On school spending and teachers pay

Interesting.  Education, and schooling attainment, seems to be a big issue over here in NZ as well – with a political consensus that we care about this issue, but conflict about “how” school quality relates to this (or is even measured).  So lets have a chat.

Take schooling attainment as a measure of human capital, improved attainment suggests greater human capital attainment and income, and inequality in this measure as a measure of inequality in human capital  – when thinking about peoples opportunities, these types of inequalities are of pretty significant interest.  What role does school quality, or characteristics that are related to school quality, have on these schooling attainment outcomes.

In this paper the “school quality” variable is a function of two things: the teacher to pupil ratio and a measure of the average level of teacher salaries.  Fewer pupils per teacher may improve student outcomes as they get more teacher time, higher teacher wages may improve outcomes by attracting more qualified teachers or increasing the effort of the marginal teacher – hey it might not do these things, but the goal here is to consider what the data is saying first 😉

The three effects in the paper from considering this school quality variable to analyse educational outcomes?  Well copy and pasting from the paper we have:

  1. School quality is strongly related to schooling attainment for most parental education groups, with effects that are largest for children with the least educated parents and smallest for those with the most educated parents.

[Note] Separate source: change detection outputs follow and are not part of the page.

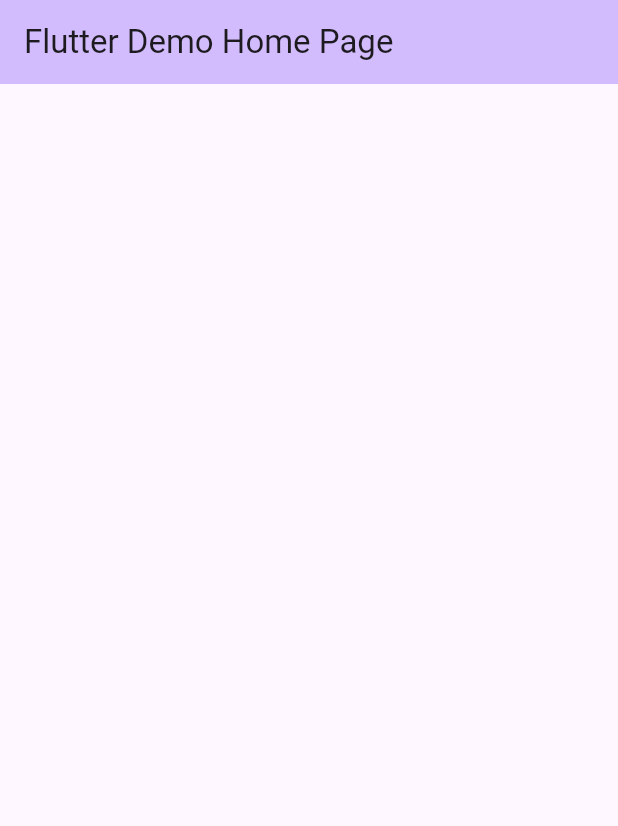
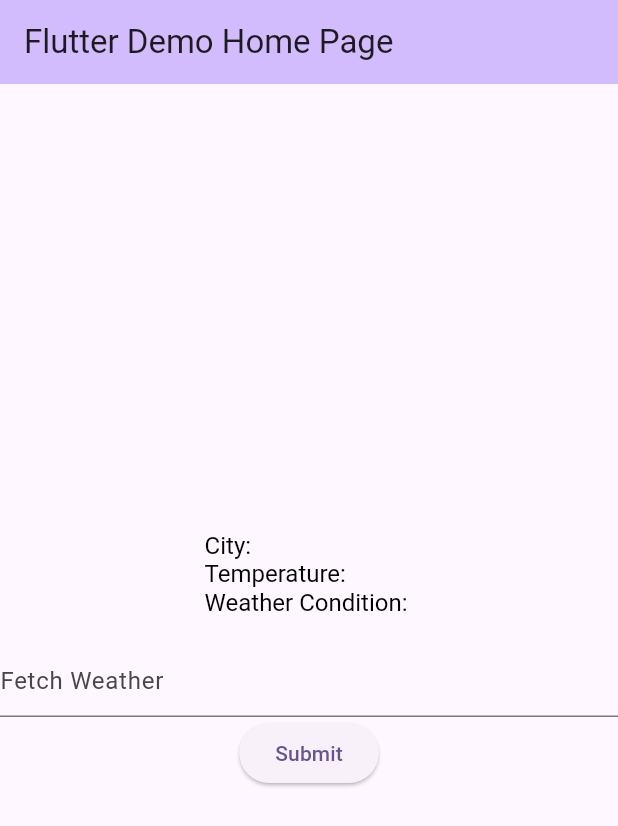
Before and after one commit to RezRak/MADWeatherApp, a Flutter app: the screen it shows after launch, on a phone screen of 412 x 824 dp. Shown: the top 826 px of the screen. Run offline on Flutter 3.47's test engine with Material 3 defaults, Android fonts, the phone set to English and light mode, and no system bars.

Commit message:
Basic UI with input field and button

```diff
--- a/lib/main.dart
+++ b/lib/main.dart
@@ -55,7 +55,9 @@ class MyHomePage extends StatefulWidget {
 }
 
 class _MyHomePageState extends State<MyHomePage> {
+  TextEditingController _controller = TextEditingController();
 
+  String userCity = '';
 
   @override
   Widget build(BuildContext context) {
@@ -94,7 +96,36 @@ class _MyHomePageState extends State<MyHomePage> {
           // wireframe for each widget.
           mainAxisAlignment: MainAxisAlignment.center,
           children: <Widget>[
+            RichText(
+              text: TextSpan(
+                style: TextStyle(fontSize: 16.0, color: Colors.black),
+                children: [
+                  TextSpan(
+                    text: 'City: \n',
 
+                  ),
+                  TextSpan(
+                    text: 'Temperature: \n',
+
+                  ),
+                  TextSpan(
+                    text: 'Weather Condition: \n',
+
+                  ),
+                ],
+              ),
+            ),
+
+            TextFormField(
+              controller: _controller,
+              decoration: InputDecoration(
+                hintText: 'Fetch Weather'
+              ),
+            ),
+            ElevatedButton(
+              onPressed: () {userCity = _controller.text;},
+              child: Text('Submit')
+            ),
           ],
         ),
       ),
```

The general pattern suggests that higher school quality contributes to a closing of between-family gaps in human capital.
  2. Estimated effects of the individual school quality measures are only slightly attenuated when we fit a model that includes both (teacher to pupil ratios (PT) and average salaries (W)) reflecting the limited correlation between PT and W across states.
  3. Estimates of teacher effects are little affected by the addition of several state-level controls—the average level of education of whites aged 25–55, the state-level white male unemployment rate (among those aged 16 and older), and the mean value of homes in the state. However, the addition of these covariates leads to greater attenuation in the estimated coefficients of the pupil-teacher ratio. We conclude that the effects of teacher wages are reasonably robust to other controls, whereas the pupil-teacher effects are more sensitive, and are likely overstated in the simplest models.

They also concentrate on the role of teacher wages specifically by looking at “cross-border” differences in schooling attainment, when states on each side of this border will have had different minimum teacher salary laws.  If this type of analysis to tease out causal effects sounds familiar it should – but this paper doesn’t seem to take a change in the minimum in two otherwise comparable county areas of different states, rather the fact that states have a varying minimum, so I don’t think we can really rule out that the measure could still be a proxy for other differences due to state policies [in other words it isn’t a difference-in-difference study, it is an IV model of differences between the country pairs].  They summarise:

In summary, our analysis shows that policies that increased teacher salaries substantially improved educational attainment among black children in the South in 1940. We
believe additional research will be useful to help fully develop our understanding of the mechanisms whereby these policies affected educational outcomes. One important possibility is that the higher salaries for black teachers in states with high minimum salaries led to a better-educated teacher workforce.

At face value this looks like a cool study that indicates higher teacher pay was associated with better educational outcomes, especially among disadvantaged groups.   Thoughts?